Problem details. Leave the pictures out and repeat the rest of the data below exactly.

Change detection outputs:
= = = =
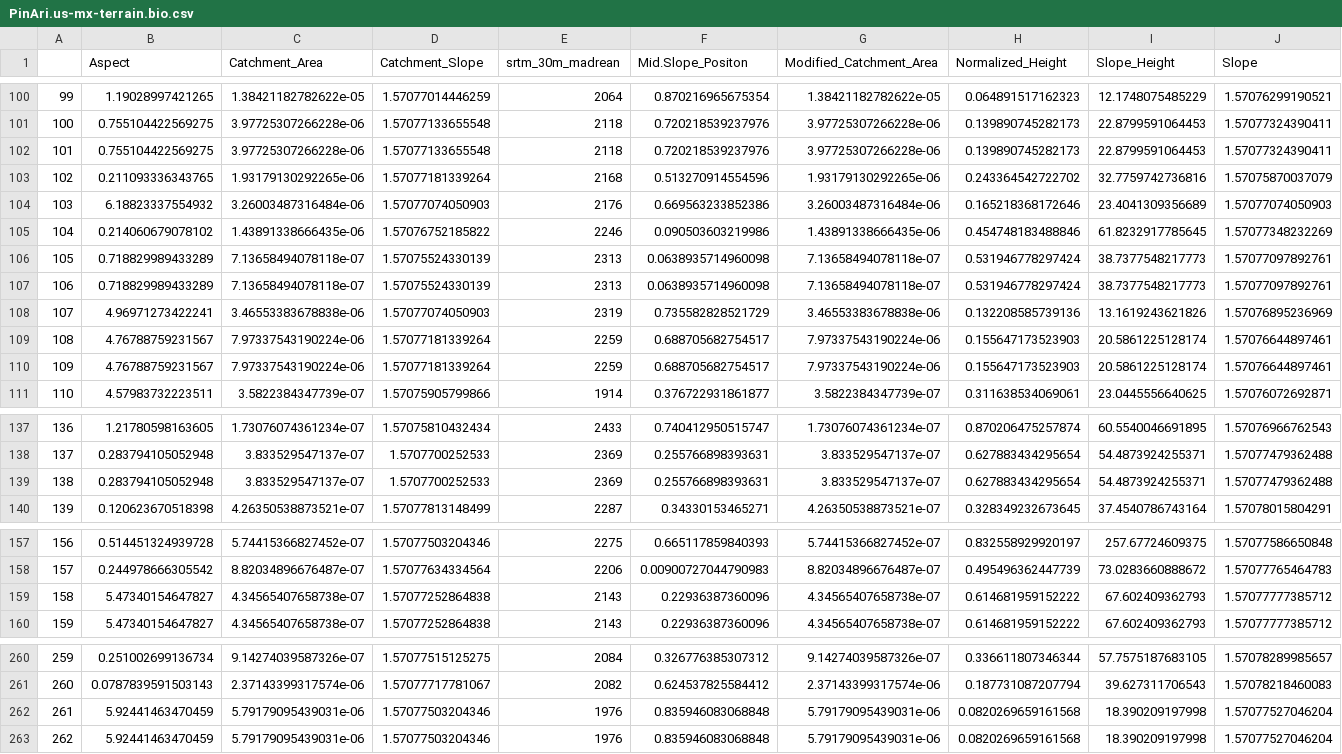
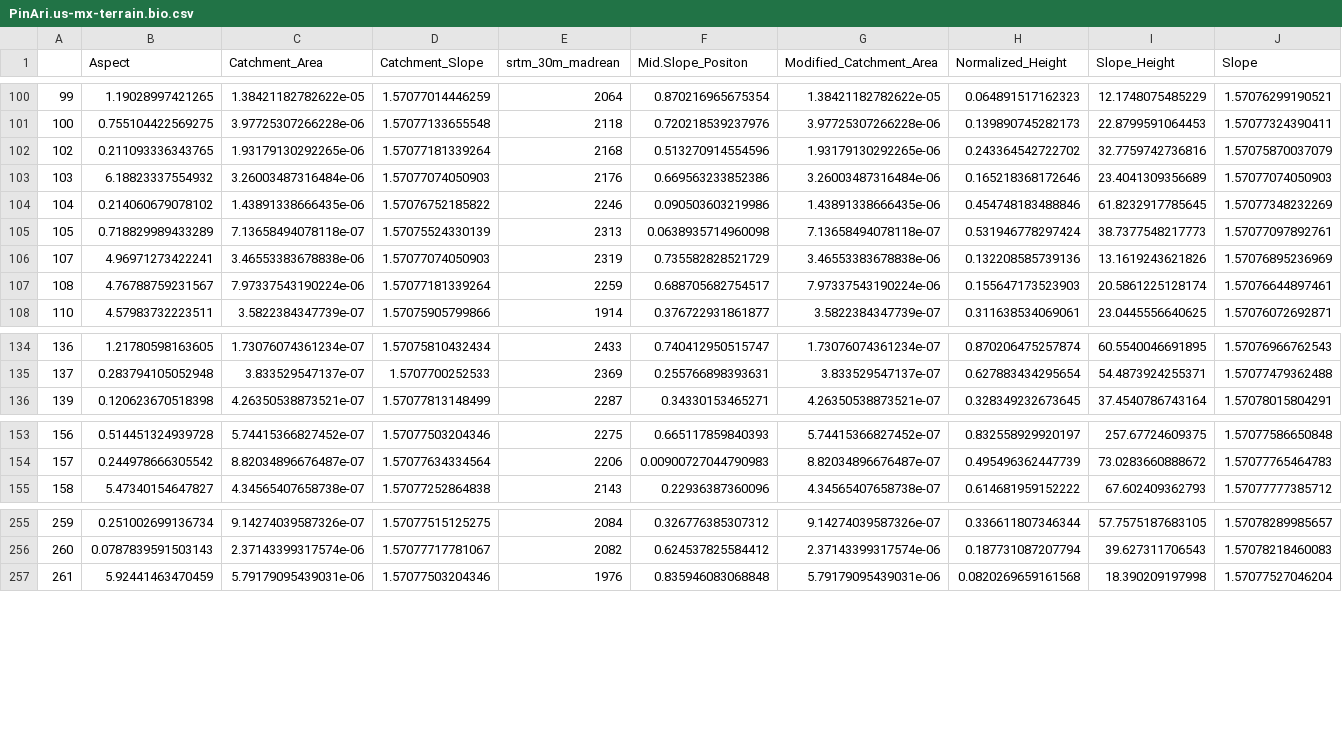
Before and after one commit to HaireLab/madrean-pines, a CSV file: data/tab/PinAri.us-mx-terrain.bio.csv, drawn as a sheet; only a part is shown, gaps mark what is left out; removed rows and columns are numbered as before the commit, all else as after; rows hold the shown columns only; the diff names each change by its address in the sheet, - before the commit and + after, or states it on an @@ line.

```diff
--- a/data/tab/PinAri.us-mx-terrain.bio.csv
+++ b/data/tab/PinAri.us-mx-terrain.bio.csv
-row 102: 101 | 0.755104422569275 | 3.97725307266228e-06 | 1.57077133655548 | 2118 | 0.720218539237976 | 3.97725307266228e-06 | 0.139890745282173 | 22.8799591064453 | 1.57077324390411
-row 107: 106 | 0.718829989433289 | 7.13658494078118e-07 | 1.57075524330139 | 2313 | 0.0638935714960098 | 7.13658494078118e-07 | 0.531946778297424 | 38.7377548217773 | 1.57077097892761
-row 109: 108 | 4.76788759231567 | 7.97337543190224e-06 | 1.57077181339264 | 2259 | 0.688705682754517 | 7.97337543190224e-06 | 0.155647173523903 | 20.5861225128174 | 1.57076644897461
@@ column A renumbered between rows 107 and 257 @@
-row 139: 138 | 0.283794105052948 | 3.833529547137e-07 | 1.5707700252533 | 2369 | 0.255766898393631 | 3.833529547137e-07 | 0.627883434295654 | 54.4873924255371 | 1.57077479362488
-row 159: 158 | 5.47340154647827 | 4.34565407658738e-07 | 1.57077252864838 | 2143 | 0.22936387360096 | 4.34565407658738e-07 | 0.614681959152222 | 67.602409362793 | 1.57077777385712
-row 262: 261 | 5.92441463470459 | 5.79179095439031e-06 | 1.57077503204346 | 1976 | 0.835946083068848 | 5.79179095439031e-06 | 0.0820269659161568 | 18.390209197998 | 1.57077527046204
```
Also changed, not shown: data/tab/PinAri.us-mx-terrain.rs.csv, data/tab/PinChi.us-mx-terrain.bio.csv, 7 other files.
= = = =
Answer for this exercise.
Before and after one commit to HaireLab/madrean-pines, a CSV file: data/tab/PinAri.us-mx-terrain.bio.csv, drawn as a sheet; only a part is shown, gaps mark what is left out; removed rows and columns are numbered as before the commit, all else as after; rows hold the shown columns only; the diff names each change by its address in the sheet, - before the commit and + after, or states it on an @@ line.

```diff
--- a/data/tab/PinAri.us-mx-terrain.bio.csv
+++ b/data/tab/PinAri.us-mx-terrain.bio.csv
-row 102: 101 | 0.755104422569275 | 3.97725307266228e-06 | 1.57077133655548 | 2118 | 0.720218539237976 | 3.97725307266228e-06 | 0.139890745282173 | 22.8799591064453 | 1.57077324390411
-row 107: 106 | 0.718829989433289 | 7.13658494078118e-07 | 1.57075524330139 | 2313 | 0.0638935714960098 | 7.13658494078118e-07 | 0.531946778297424 | 38.7377548217773 | 1.57077097892761
-row 109: 108 | 4.76788759231567 | 7.97337543190224e-06 | 1.57077181339264 | 2259 | 0.688705682754517 | 7.97337543190224e-06 | 0.155647173523903 | 20.5861225128174 | 1.57076644897461
@@ column A renumbered between rows 107 and 257 @@
-row 139: 138 | 0.283794105052948 | 3.833529547137e-07 | 1.5707700252533 | 2369 | 0.255766898393631 | 3.833529547137e-07 | 0.627883434295654 | 54.4873924255371 | 1.57077479362488
-row 159: 158 | 5.47340154647827 | 4.34565407658738e-07 | 1.57077252864838 | 2143 | 0.22936387360096 | 4.34565407658738e-07 | 0.614681959152222 | 67.602409362793 | 1.57077777385712
-row 262: 261 | 5.92441463470459 | 5.79179095439031e-06 | 1.57077503204346 | 1976 | 0.835946083068848 | 5.79179095439031e-06 | 0.0820269659161568 | 18.390209197998 | 1.57077527046204
```
Also changed, not shown: data/tab/PinAri.us-mx-terrain.rs.csv, data/tab/PinChi.us-mx-terrain.bio.csv, 7 other files.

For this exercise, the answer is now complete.